▸ **What to do**
Would you please copy every line below that includes the string "fontsize"?

-=-=-

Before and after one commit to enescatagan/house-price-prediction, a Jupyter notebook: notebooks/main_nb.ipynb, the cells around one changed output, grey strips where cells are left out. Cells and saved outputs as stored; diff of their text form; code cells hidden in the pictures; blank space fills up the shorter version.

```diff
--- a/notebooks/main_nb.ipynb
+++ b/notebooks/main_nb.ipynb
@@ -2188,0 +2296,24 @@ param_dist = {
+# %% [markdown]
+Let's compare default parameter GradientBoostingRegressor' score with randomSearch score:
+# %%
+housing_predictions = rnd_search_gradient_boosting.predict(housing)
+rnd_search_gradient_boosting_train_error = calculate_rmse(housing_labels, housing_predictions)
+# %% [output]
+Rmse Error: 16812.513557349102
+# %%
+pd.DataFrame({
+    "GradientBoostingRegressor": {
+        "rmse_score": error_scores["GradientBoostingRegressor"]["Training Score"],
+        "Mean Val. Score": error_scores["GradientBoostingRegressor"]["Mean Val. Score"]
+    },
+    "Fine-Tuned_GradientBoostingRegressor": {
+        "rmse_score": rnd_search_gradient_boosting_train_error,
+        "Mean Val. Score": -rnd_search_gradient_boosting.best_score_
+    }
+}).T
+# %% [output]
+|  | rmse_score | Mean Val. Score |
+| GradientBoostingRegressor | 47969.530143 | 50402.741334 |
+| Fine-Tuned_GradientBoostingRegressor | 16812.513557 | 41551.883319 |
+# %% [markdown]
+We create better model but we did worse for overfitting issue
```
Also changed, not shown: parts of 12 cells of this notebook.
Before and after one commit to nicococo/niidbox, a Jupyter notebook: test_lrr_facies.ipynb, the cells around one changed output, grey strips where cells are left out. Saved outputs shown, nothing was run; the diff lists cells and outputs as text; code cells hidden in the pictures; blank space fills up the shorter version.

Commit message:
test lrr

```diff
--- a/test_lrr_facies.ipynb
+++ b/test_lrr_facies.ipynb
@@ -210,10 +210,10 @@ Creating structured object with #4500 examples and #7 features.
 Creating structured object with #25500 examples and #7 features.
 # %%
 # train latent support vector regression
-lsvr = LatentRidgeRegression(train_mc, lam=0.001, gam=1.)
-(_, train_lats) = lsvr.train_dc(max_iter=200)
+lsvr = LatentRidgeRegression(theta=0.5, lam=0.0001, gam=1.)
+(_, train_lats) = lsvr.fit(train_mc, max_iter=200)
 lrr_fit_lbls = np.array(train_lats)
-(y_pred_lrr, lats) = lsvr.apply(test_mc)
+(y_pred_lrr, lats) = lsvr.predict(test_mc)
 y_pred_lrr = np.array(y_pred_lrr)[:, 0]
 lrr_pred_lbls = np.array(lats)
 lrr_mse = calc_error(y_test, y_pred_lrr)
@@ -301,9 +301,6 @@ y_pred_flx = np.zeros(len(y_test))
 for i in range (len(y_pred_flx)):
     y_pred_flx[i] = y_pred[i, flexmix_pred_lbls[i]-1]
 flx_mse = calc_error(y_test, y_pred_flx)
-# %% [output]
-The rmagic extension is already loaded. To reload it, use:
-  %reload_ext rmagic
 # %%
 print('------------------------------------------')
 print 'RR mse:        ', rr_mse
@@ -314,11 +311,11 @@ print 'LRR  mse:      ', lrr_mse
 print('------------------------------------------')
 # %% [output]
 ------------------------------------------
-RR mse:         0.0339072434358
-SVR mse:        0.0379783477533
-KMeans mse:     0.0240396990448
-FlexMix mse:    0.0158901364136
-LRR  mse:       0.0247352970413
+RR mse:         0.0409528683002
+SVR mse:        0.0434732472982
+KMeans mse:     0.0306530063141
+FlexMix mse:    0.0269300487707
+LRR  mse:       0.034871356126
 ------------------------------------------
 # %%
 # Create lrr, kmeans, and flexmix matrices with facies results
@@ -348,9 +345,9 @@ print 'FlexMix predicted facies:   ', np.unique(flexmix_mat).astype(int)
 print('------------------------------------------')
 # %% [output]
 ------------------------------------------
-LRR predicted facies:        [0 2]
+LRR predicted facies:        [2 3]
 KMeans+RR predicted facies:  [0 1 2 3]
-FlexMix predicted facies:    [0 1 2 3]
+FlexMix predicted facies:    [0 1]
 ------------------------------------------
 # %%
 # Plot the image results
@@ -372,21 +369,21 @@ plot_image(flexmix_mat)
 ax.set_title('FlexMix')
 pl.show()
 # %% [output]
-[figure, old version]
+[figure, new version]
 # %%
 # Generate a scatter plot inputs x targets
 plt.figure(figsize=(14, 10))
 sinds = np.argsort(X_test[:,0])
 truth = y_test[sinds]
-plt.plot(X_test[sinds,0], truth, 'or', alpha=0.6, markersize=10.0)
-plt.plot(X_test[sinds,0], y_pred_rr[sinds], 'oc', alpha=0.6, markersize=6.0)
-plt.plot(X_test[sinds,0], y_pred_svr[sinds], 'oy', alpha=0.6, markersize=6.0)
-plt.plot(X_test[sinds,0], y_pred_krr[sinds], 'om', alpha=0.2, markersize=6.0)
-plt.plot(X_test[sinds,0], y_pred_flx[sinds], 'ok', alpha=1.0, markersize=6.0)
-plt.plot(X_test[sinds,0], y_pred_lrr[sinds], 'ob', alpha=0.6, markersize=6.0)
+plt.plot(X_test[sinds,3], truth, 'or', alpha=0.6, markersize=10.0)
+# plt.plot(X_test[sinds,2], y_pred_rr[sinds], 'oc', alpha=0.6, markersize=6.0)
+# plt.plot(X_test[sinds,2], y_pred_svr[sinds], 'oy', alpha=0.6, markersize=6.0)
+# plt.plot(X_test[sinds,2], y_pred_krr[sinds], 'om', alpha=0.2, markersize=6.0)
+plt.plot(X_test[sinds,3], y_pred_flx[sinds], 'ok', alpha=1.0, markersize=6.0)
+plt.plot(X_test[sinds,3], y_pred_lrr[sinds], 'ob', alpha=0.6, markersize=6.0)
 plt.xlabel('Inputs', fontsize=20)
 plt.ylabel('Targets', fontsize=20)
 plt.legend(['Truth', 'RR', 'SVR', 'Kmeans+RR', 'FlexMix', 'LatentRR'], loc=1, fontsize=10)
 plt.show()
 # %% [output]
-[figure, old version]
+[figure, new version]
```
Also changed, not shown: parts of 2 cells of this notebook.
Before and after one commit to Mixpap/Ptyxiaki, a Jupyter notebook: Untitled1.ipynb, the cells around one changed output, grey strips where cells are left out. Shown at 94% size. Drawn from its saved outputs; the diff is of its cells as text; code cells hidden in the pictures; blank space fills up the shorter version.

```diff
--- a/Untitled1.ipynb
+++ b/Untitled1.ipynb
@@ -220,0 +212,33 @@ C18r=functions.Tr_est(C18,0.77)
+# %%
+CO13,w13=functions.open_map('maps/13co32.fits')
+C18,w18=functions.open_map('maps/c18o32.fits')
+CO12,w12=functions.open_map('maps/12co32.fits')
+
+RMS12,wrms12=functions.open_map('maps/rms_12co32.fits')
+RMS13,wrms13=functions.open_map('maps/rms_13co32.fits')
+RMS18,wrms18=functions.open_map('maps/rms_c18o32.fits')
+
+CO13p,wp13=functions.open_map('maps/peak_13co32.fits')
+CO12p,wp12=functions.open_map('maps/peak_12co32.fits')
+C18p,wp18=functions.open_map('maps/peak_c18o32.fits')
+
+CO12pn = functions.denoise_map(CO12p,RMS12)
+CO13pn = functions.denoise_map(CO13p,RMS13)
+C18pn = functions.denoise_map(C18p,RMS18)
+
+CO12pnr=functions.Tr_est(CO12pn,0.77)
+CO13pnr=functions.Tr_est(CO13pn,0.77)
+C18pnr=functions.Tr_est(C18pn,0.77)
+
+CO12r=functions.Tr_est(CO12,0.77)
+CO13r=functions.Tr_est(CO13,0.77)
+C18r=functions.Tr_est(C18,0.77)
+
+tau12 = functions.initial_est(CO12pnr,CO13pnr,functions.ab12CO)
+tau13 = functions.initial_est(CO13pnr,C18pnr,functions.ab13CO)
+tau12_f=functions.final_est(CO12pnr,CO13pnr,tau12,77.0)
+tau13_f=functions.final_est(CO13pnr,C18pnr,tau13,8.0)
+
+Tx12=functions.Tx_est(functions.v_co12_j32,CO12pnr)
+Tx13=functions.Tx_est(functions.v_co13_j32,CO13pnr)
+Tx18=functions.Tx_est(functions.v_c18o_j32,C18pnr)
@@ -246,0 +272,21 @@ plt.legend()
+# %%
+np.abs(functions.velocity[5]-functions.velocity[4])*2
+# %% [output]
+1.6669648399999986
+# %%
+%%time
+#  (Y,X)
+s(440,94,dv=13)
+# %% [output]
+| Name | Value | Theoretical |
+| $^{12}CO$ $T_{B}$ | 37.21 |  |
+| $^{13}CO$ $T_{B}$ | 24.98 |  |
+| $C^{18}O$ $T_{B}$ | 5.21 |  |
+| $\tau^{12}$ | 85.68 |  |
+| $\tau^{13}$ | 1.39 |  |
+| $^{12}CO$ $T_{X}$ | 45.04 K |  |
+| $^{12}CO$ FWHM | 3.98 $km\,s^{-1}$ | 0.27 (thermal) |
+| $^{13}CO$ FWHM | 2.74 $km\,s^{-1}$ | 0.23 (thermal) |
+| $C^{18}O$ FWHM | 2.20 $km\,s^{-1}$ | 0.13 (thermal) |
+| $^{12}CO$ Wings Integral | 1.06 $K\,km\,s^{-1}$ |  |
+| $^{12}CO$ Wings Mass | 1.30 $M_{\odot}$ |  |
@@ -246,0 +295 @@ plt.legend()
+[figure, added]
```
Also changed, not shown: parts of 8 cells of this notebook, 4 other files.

-=-=-

▸ **Problem solution**
 plt.xlabel('Inputs', fontsize=20)
 plt.ylabel('Targets', fontsize=20)
 plt.legend(['Truth', 'RR', 'SVR', 'Kmeans+RR', 'FlexMix', 'LatentRR'], loc=1, fontsize=10)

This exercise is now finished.